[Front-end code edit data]
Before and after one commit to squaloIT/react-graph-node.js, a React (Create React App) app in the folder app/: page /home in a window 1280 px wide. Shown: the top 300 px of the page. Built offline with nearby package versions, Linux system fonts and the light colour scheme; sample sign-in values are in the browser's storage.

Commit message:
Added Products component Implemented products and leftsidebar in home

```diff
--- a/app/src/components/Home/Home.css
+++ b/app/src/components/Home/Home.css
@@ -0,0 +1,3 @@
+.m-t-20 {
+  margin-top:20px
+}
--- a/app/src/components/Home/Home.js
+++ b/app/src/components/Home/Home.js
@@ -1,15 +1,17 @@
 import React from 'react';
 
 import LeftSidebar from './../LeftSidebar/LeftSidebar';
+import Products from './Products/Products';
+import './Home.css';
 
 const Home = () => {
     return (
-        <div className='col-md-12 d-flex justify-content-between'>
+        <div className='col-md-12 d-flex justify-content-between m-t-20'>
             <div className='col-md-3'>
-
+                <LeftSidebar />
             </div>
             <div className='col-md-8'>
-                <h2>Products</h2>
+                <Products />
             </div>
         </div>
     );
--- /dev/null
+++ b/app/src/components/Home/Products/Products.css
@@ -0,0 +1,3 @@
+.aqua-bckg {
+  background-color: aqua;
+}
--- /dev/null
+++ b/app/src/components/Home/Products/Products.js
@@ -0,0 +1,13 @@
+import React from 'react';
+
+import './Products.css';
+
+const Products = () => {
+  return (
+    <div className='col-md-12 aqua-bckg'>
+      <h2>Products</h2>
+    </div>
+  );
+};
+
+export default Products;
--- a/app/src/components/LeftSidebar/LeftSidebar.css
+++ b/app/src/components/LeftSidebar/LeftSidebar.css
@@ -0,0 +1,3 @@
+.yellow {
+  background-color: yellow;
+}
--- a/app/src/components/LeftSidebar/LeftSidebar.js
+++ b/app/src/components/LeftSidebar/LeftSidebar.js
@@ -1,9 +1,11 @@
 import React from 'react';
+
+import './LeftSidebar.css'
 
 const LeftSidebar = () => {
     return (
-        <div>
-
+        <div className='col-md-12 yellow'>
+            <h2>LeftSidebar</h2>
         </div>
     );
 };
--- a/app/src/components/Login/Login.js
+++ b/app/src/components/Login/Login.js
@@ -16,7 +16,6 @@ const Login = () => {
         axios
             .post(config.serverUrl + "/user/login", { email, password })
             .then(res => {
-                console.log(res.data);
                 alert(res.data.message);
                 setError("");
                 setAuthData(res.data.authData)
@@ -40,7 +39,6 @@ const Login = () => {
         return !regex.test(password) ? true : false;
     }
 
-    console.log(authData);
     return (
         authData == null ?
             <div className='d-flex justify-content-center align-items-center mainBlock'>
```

▶ WORK TASK
Copy out every line of the records that the string "import" appears in.

▶ WRITTEN SOLUTION
 import React from 'react';
 import LeftSidebar from './../LeftSidebar/LeftSidebar';
+import Products from './Products/Products';
+import './Home.css';
+import React from 'react';
+import './Products.css';
 import React from 'react';
+import './LeftSidebar.css'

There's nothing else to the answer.